Stanhopes were generally made for promotional purposes.  They might include pictures from a town to encourage tourism or as a souvenir of a visit.  The picture might feature a particular building, a company, or an event like the World's Fair for similar reasons.  Portraits of famous people like kings and queens were also popular, and there were a few more titillating pictures as well. The pictures and viewers were inserted in a wide variety of useful and not so useful items, such as button hooks, canes, pins, pendants, bookmarks, letter openers, and rosaries.

The one at the top belongs to Marissa.  It's a bone or ivory propelling pencil, about 3 1/4 inches long.  The viewer in the end shows the history of the Isle of Wight with about six tiny images.  More than one image wasn't uncommon.  Dagron made history by creating one that held the portraits of 450 people!

Stanhopes are still being developed today, although with a slightly different technology.  My apologies for not having more pictures, but all the ones I found were copyrighted.  Instead, I'll give you places where you can learn more.  Here's one site that will create one for you.  You can also find a wide variety on eBay.  For more information, you might try this site by expert Jean Scott (no relation).

Maybe I should be reaching for one of Marissa's spectacles to get a better view.

Tuesday, October 1, 2013

Making a Further Spectacle of Yourself

Some time ago I discussed what the nearsighted young ladies of the 19th century did to avoid walking into walls and other people (though walking into a handsome young earl wouldn’t have been such a bad thing!). Since then, I’ve gotten my hands on an example of a few of them, and thought it would fun to take a closer look at quizzing glasses and lorgnettes.

Remember what quizzing glasses are? Those small lenses worn as a piece of jewelry round the neck for when the wearer wished to have a better look at something (say, a handsome young earl coming into the ballroom)? Well, here you go: This one dates to about 1820 and is made of silver, with decorative scrollwork around its rim and a simple twisted loop handle. It measures a little under three inches long. It came with a small leather holder, which suggests it might have resided in someone’s pocket or reticule for occasional use rather than being worn around the neck on a ribbon or chain. Interestingly, the glass is held in with a screw (you can just see where it fits in, between the small loop and the lens frame) so that it could be changed; the one in there works well as a magnifying glass, so maybe the owner used it for reading.

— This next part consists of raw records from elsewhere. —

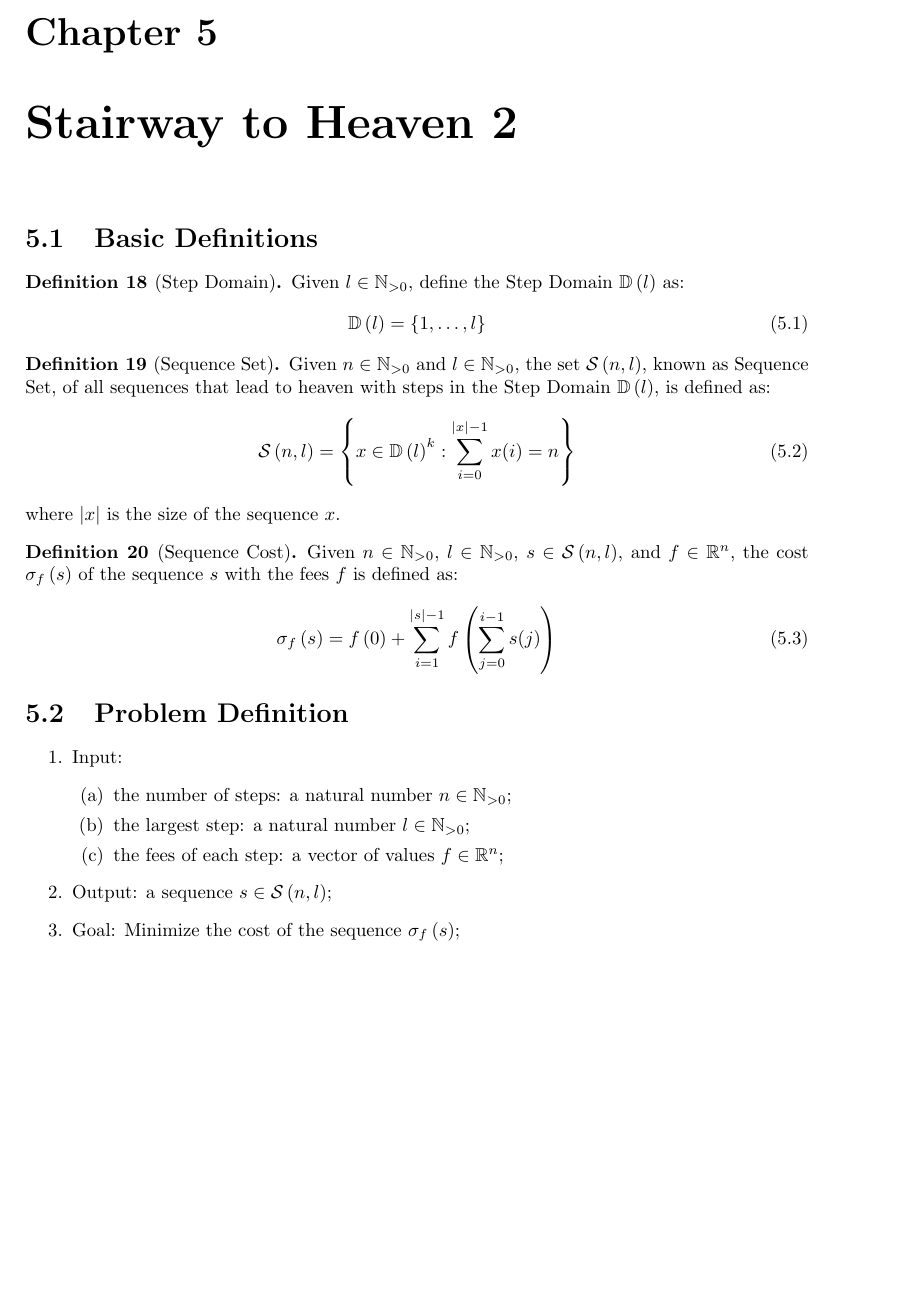
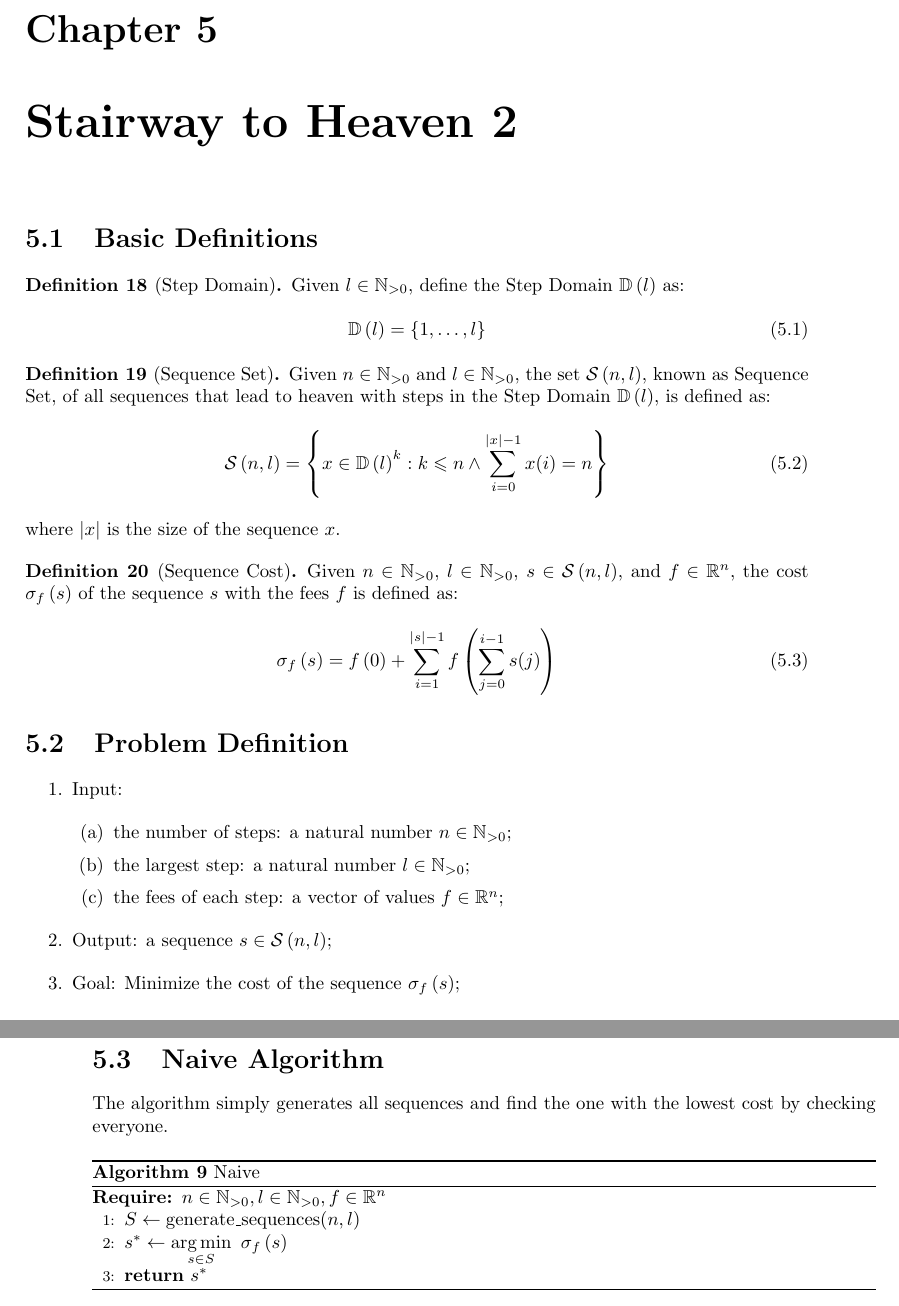
Before and after one commit to lucasguesserts/dynamic-programming, a LaTeX thesis (doc/documentation.tex, which reads doc/stairway_to_heaven_2.tex): part of page 23 of 23 before the commit and two parts of pages 23 and 24 of 24 after it, the two joined at a grey line, cut so that both start at the same text, the shorter picture padded with empty space. Compiled offline with pdfLaTeX.

Commit message:
docs(stairway to heaven 2): add naive algorithm

```diff
--- a/doc/documentation.tex
+++ b/doc/documentation.tex
@@ -23,6 +23,7 @@
 \newtheorem{theorem}{Theorem}
 
 \DeclareMathOperator*{\argmax}{arg\,max}
+\DeclareMathOperator*{\argmin}{arg\,min}
 
 \title{Documentation}
 \author{Lucas Guesser Targino da Silva}
--- a/doc/stairway_to_heaven_2.tex
+++ b/doc/stairway_to_heaven_2.tex
@@ -10,6 +10,7 @@
 \renewcommand{\length}[1]{\ensuremath{\left| #1 \right|}}
 \newcommand{\allSequences}[2]{\ensuremath{\apply{\mathcal{S}}{#1, #2}}}
 \newcommand{\cost}[2]{\ensuremath{\apply{\sigma_{#1}}{#2}}}
+\newcommand{\ArgMin}[2]{\argmin\limits_{#1} \ #2}
 
 \chapter{Stairway to Heaven 2}
 
@@ -29,7 +30,10 @@
         =
         \SetOf
             {x \in \domainf{\stepLimit}^k}
-            {\Sum{i = 0}{\length{x}-1}{x(i)} = \nSteps}
+            {
+                k \leqslant \nSteps \land
+                \Sum{i = 0}{\length{x}-1}{x(i)} = \nSteps
+            }
     \end{equation}
     where $\length{x}$ is the size of the sequence $x$.
 \end{defn}
@@ -56,3 +60,18 @@
     \item Output: a sequence $\solution \in \allSequences{\nSteps}{\stepLimit}$;
     \item Goal: Minimize the cost of the sequence $\cost{\fees}{\solution}$;
 \end{enumerate}
+
+\section{Naive Algorithm}
+
+The algorithm simply generates all sequences and find the one with the lowest cost by checking everyone.
+
+\begin{algorithm}[H]
+    \caption{Naive}
+    \label{stairway-to-heaven-2:algorithm:naive}
+    \begin{algorithmic}[1]
+        \Require{$\nSteps \in \oneN, \stepLimit \in \oneN, \fees \in \R^\nSteps$}
+        \State{$S \gets \mbox{generate\_sequences}(\nSteps, \stepLimit)$}
+        \State{$s^* \gets \ArgMin{s \in S}{\cost{\fees}{s}}$}
+        \State{\textbf{return} $s^*$}
+    \end{algorithmic}
+\end{algorithm}
```
Also changed, not shown: doc/documentation.pdf.
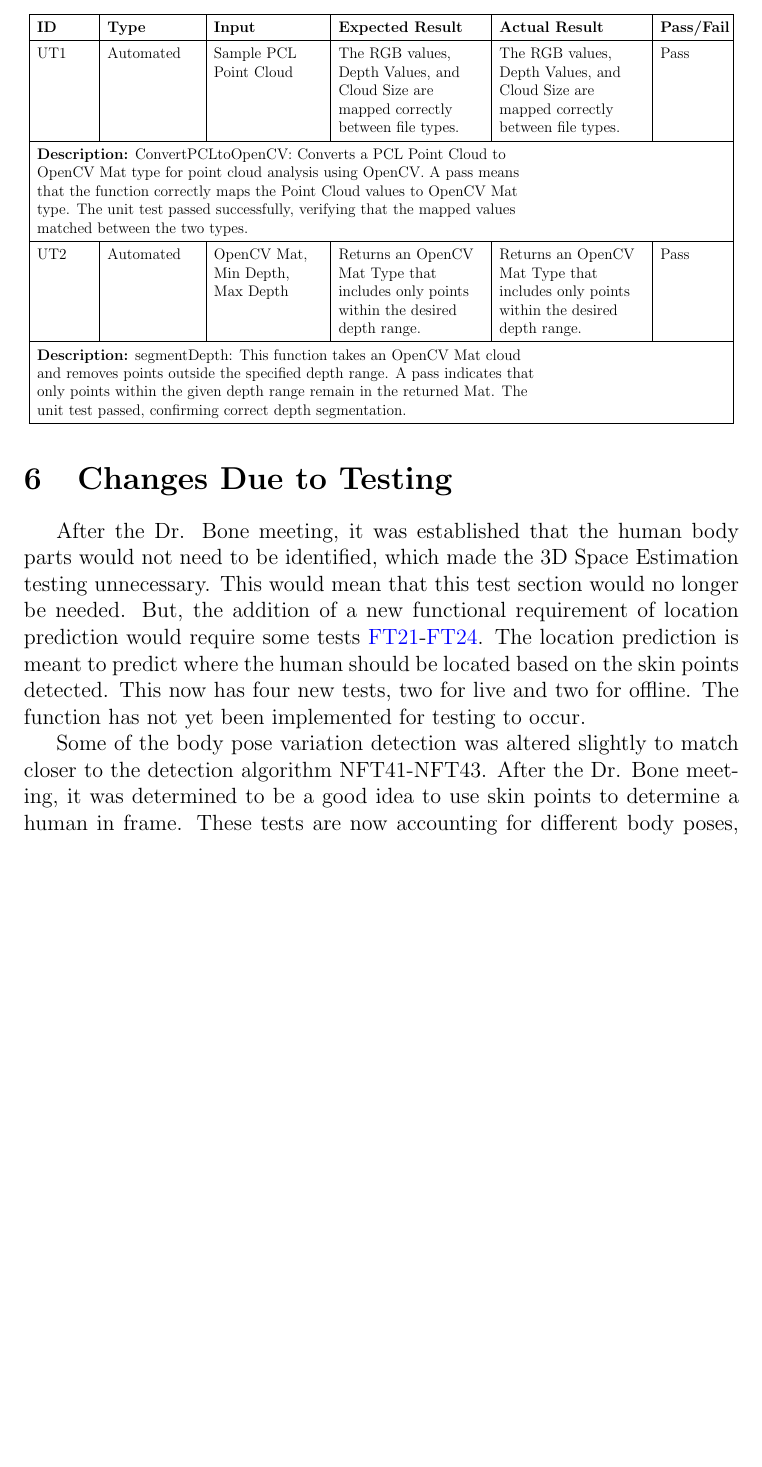
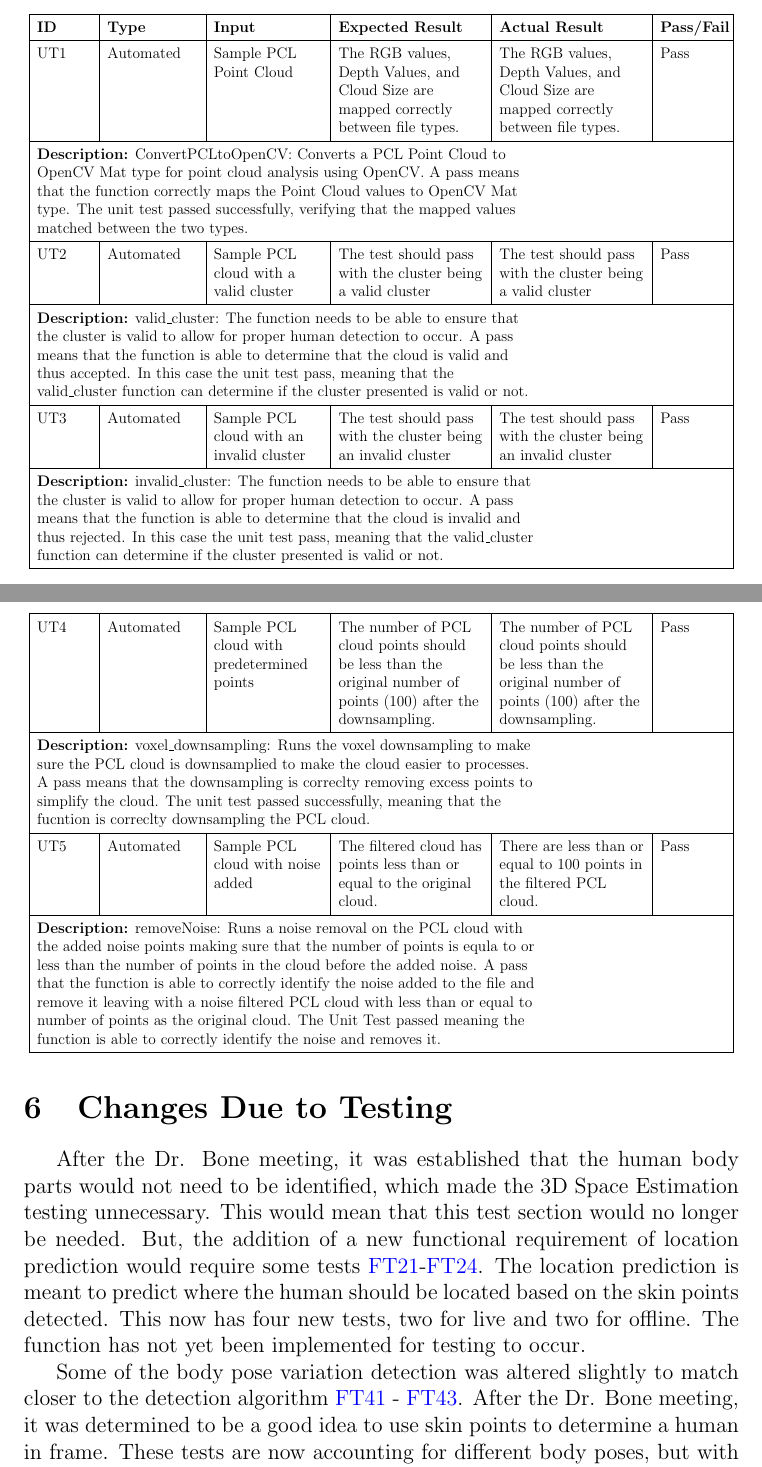
Before and after one commit to takhtart/PCD, a LaTeX document (docs/VnVReport/VnVReport.tex): part of page 15 of 20 before the commit and two parts of pages 15 and 16 of 21 after it, the two joined at a grey line, cut so that both start at the same text, the shorter picture padded with empty space. Compiled offline with pdfLaTeX.

Commit message:
#122 Finsihed updating the unit tests into the VnV Report.

```diff
--- a/docs/VnVReport/VnVReport.tex
+++ b/docs/VnVReport/VnVReport.tex
@@ -318,20 +328,43 @@ The following section covers the non-functional tests related to accuracy requir
       \hline
       \multicolumn{6}{|p{\textwidth}|}{\raggedright \textbf{Description:} ConvertPCLtoOpenCV: Converts a PCL Point Cloud to OpenCV Mat type for point cloud analysis using OpenCV. A pass means that the function correctly maps the Point Cloud values to OpenCV Mat type. The unit test passed successfully, verifying that the mapped values matched between the two types. \par} \\
       \hline
-      UT2 & Automated & \raggedright OpenCV Mat, Min Depth, Max Depth \par & \raggedright Returns an OpenCV Mat Type that includes only points within the desired depth range. \par & \raggedright Returns an OpenCV Mat Type that includes only points within the desired depth range. \par & Pass \\
+      UT2 & Automated & \raggedright Sample PCL cloud with a valid cluster \par & \raggedright The test should pass with the cluster being a valid cluster \par & \raggedright The test should pass with the cluster being a valid cluster  \par & Pass \\
       \hline
-      \multicolumn{6}{|p{\textwidth}|}{\raggedright \textbf{Description:} segmentDepth: This function takes an OpenCV Mat cloud and removes points outside the specified depth range. A pass indicates that only points within the given depth range remain in the returned Mat. The unit test passed, confirming correct depth segmentation. \par} \\
+      \multicolumn{6}{|p{\textwidth}|}{\raggedright \textbf{Description:} valid$\_$cluster: The function needs to be able to ensure that the cluster is valid to allow for proper human detection to occur. A pass means that the function is able to determine that the cloud is valid and thus accepted. In this case the unit test pass, meaning that the valid$\_$cluster function can determine if the cluster presented is valid or not.  \par} \\
+      \hline
+      UT3 & Automated & \raggedright Sample PCL cloud with an invalid cluster \par & \raggedright The test should pass with the cluster being an invalid cluster \par & \raggedright The test should pass with the cluster being an invalid cluster \par & Pass \\
+      \hline
+      \multicolumn{6}{|p{\textwidth}|}{\raggedright \textbf{Description:} invalid$\_$cluster: The function needs to be able to ensure that the cluster is valid to allow for proper human detection to occur. A pass means that the function is able to determine that the cloud is invalid and thus rejected. In this case the unit test pass, meaning that the valid$\_$cluster function can determine if the cluster presented is valid or not. \par} \\
+      \hline
+  \end{tabular}
+  }
+\end{table}
+
+\begin{table}[H] % Force table to stay here
+  \centering
+  \renewcommand{\arraystretch}{1.4} % Adjust row height for better readability
+  \resizebox{\textwidth}{!}{ % Ensures table fits within text width
+  \begin{tabular}{|p{1.5cm}|p{2.5cm}|p{3cm}|p{4cm}|p{4cm}|p{1.8cm}|}
+      \hline
+      UT4 & Automated & \raggedright Sample PCL cloud with predetermined points \par & \raggedright The number of PCL cloud points should be less than the original number of points (100) after the downsampling. \par & \raggedright The number of PCL cloud points should be less than the original number of points (100) after the downsampling.  \par & Pass \\
+      \hline
+      \multicolumn{6}{|p{\textwidth}|}{\raggedright \textbf{Description:} voxel$\_$downsampling: Runs the voxel downsampling to make sure the PCL cloud is downsamplied to make the cloud easier to processes. A pass means that the downsampling is correclty removing excess points to simplify the cloud. The unit test passed successfully, meaning that the fucntion is correclty downsampling the PCL cloud.   \par} \\
+      \hline
+      UT5 & Automated & \raggedright Sample PCL cloud with noise added \par & \raggedright The filtered cloud has points less than or equal to the original cloud.  \par & \raggedright There are less than or equal to 100 points in the filtered PCL cloud. \par & Pass \\
+      \hline
+      \multicolumn{6}{|p{\textwidth}|}{\raggedright \textbf{Description:} removeNoise: Runs a noise removal on the PCL cloud with the added noise points making sure that the number of points is equla to or less than the number of points in the cloud before the added noise. A pass that the function is able to correctly identify the noise added to the file and remove it leaving with a noise filtered PCL cloud with less than or equal to number of points as the original cloud. The Unit Test passed meaning the function is able to correctly identify the noise and removes it.  \par} \\
       \hline
   \end{tabular}
   }
 \end{table}
 
 
+
 \section{Changes Due to Testing}
 
 After the Dr. Bone meeting, it was established that the human body parts would not need to be identified, which made the 3D Space Estimation testing unnecessary. This would mean that this test section would no longer be needed. But, the addition of a new functional requirement of location prediction would require some tests \hyperref[FT21]{FT21}-\hyperref[FT24]{FT24}. The location prediction is meant to predict where the human should be located based on the skin points detected. This now has four new tests, two for live and two for offline. The function has not yet been implemented for testing to occur.
 
-Some of the body pose variation detection was altered slightly to match closer to the detection algorithm \hyperref[NFT41]{NFT41}-\hyperref[NFT43]{NFT43}. After the Dr. Bone meeting, it was determined to be a good idea to use skin points to determine a human in frame. These tests are now accounting for different body poses, but with human skin points being in frame.
+Some of the body pose variation detection was altered slightly to match closer to the detection algorithm \hyperref[FT41]{FT41} - \hyperref[FT43]{FT43}. After the Dr. Bone meeting, it was determined to be a good idea to use skin points to determine a human in frame. These tests are now accounting for different body poses, but with human skin points being in frame.
 
 After doing the \hyperref[NFT12]{NFT12}  test, even though the test was a success, the user was provided with the file to upload and so now in the command line the output also says the expected file time.
 
```
Also changed, not shown: docs/VnVReport/VnVReport.pdf, docs/VnVReport/VnVReport.tex (12 more changed lines).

And then there’s the lorgnette, or specs on a stick. These appear to be a nice sturdy brass, about five and a half inches long with the lenses about an inch and a quarter across. But wait! you’re saying. Where’s the other lens? Well, this is pretty slick. See the small rings around the handle near the small loop at the end of the handle? They’re actually a latch: if you slide them down just a little, a catch releases and voila! The second lens is released and swivels out. This certainly makes it less awkward to wear them on a necklace. There’s some pretty ornamentation on the nose bridge as you can see in the second photo, and like the quizzing glass above, the lenses can be changed.

And just as a side note, I noticed a gent (the one in the green coat, peering at the horses) wearing specs in this 1820 illustration by Cruikshank from Pierce Egan's well-known Life in London, or The Day and Night Scenes of Jerry Hawthorn, Esq. and his Elegant Friend Corinthian Tom in Their Rambles and Sprees through the Metropolis. Tom and Jerry weren't the only ones making a spectacle of themselves at this time!